Emotion regulation in multiple sclerosis
Introduction: The objective of this thesis was to examine aspects of emotion regulation in Multiple Sclerosis (MS). A systematic review was carried out of studies investigating the prevalence of alexithymia in individuals with MS, and its relationship with anxiety and depression. An empirical study was conducted to explore whether there were differences in emotion regulation abilities in individuals with different variants of MS, compared to healthy individuals. Methods: Twelve journal articles were identified via systematic search utilising predefined criteria. Seventy nine individuals with relapsing-remitting type of MS, and 38 individuals with chronic progressive type of MS were recruited to the empirical study. Participants filled in self-report questionnaires measuring difficulties in emotion regulation, illness severity, illness representations and quality of life. Also, 55 healthy volunteers took part in the current study. Results: The estimate of prevalence of alexithymia in MS was approximately twice as high as in general population. Positive relationships between alexithymia and/or anxiety and depressive symptoms were found. Those with MS reported difficulties accepting emotional distress which, to some extent, were predicted by strong illness identity and negative emotional responses to having MS. These findings were independently of illness severity, and type of MS. Perceptions of negative consequences of MS were the only partial mediator of the relationship between illness severity and quality of life.

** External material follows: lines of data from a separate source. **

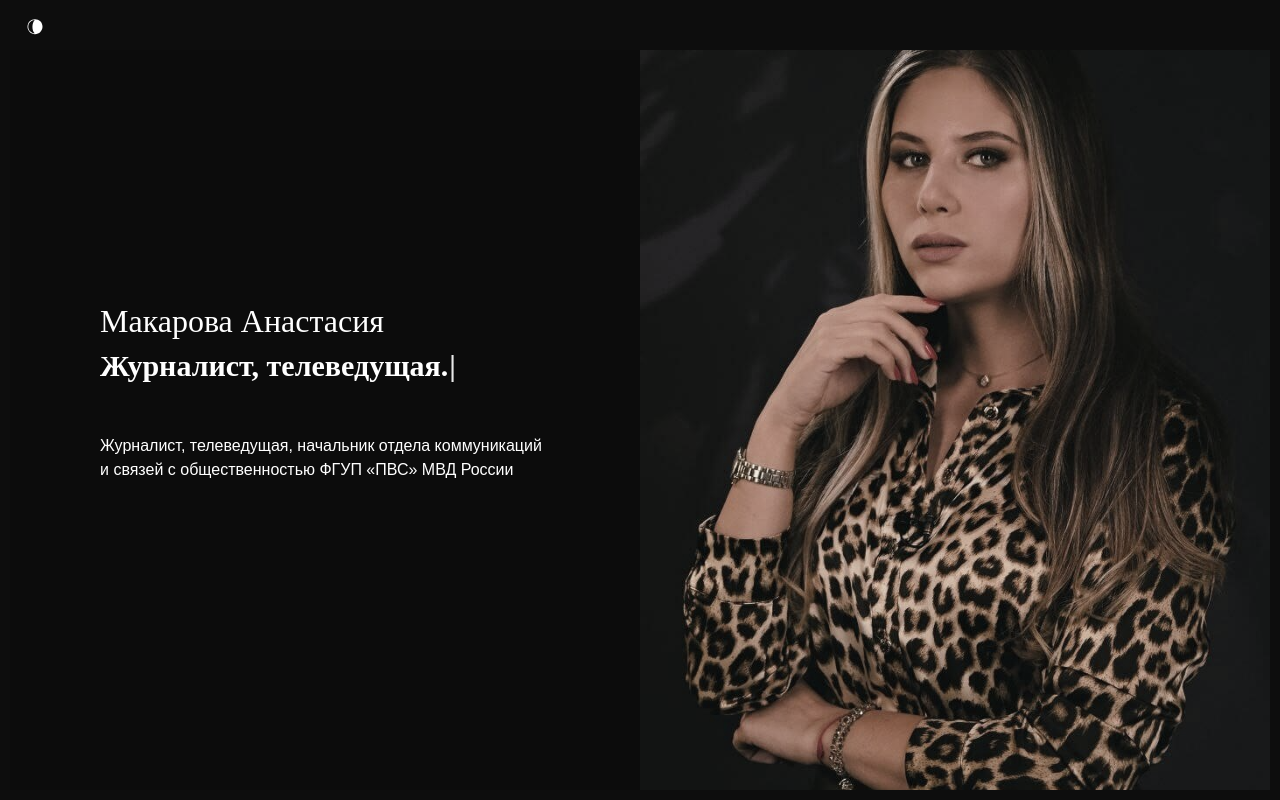
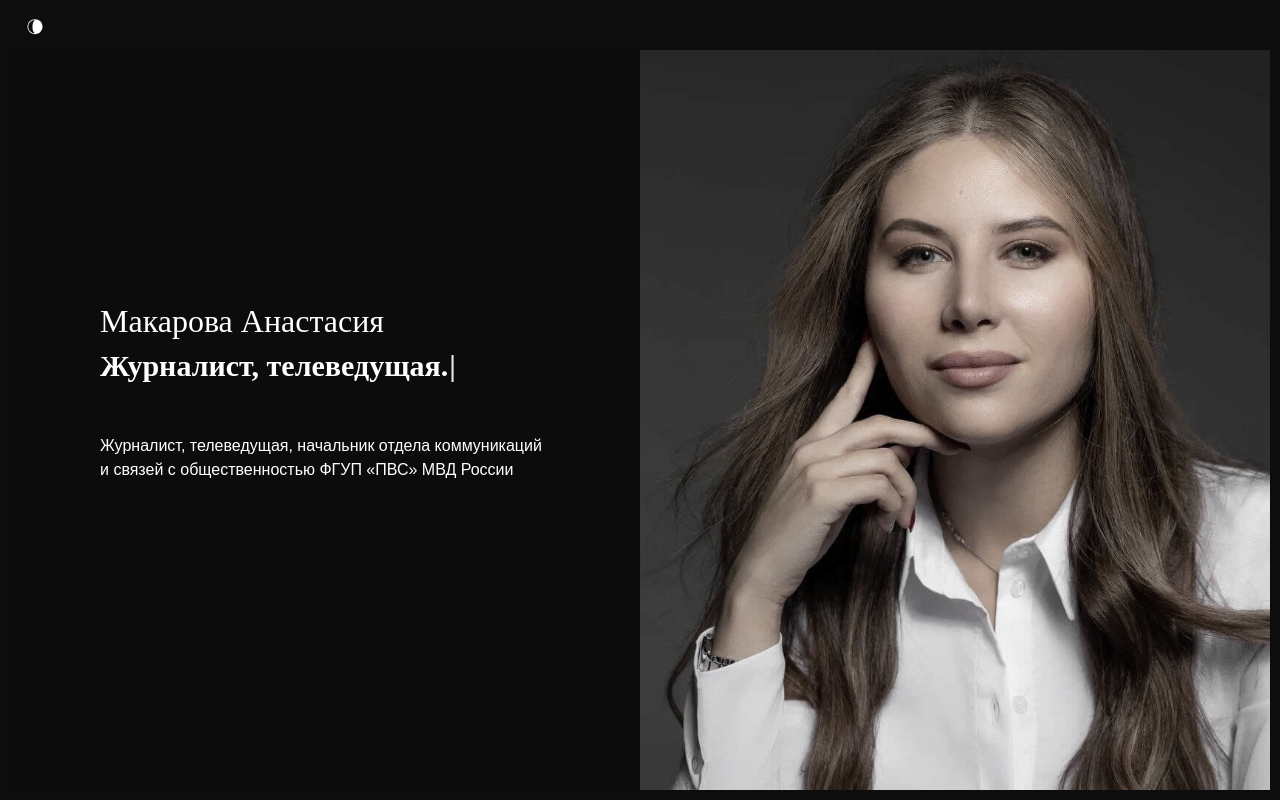
Before and after one commit to Yohemy/landing1, a React (Vite) app: page / in a window 1280 px wide. Shown: the top 800 px of the page. Built offline with nearby package versions, Linux system fonts and the light colour scheme.

Commit message:
Update content_option.js

```diff
--- a/src/content_option.js
+++ b/src/content_option.js
@@ -12,7 +12,7 @@ const introdata = {
   },
   description:
     'Журналист, телеведущая, начальник отдела коммуникаций и связей с общественностью ФГУП «ПВС» МВД России',
-  your_src_url: require('~/assets/title_page.jpg'),
+  your_src_url: require('~/assets/3.jpg'),
 };
 
 const dataabout = {
@@ -114,7 +114,7 @@ const imageData = [
     src: require('~/assets/2.jpg'),
   },
   {
-    src: require('~/assets/3.jpg'),
+    src: require('~/assets/title_page.jpg'),
   },
   {
     src: require('~/assets/5.jpg'),
```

Conclusions: Larger and more representative samples are needed to clarify the impact of alexithymia on the clinical presentations of patients with MS. Psychological interventions targeting non-acceptance of emotional distress and negative illness perceptions are warranted to support those with MS.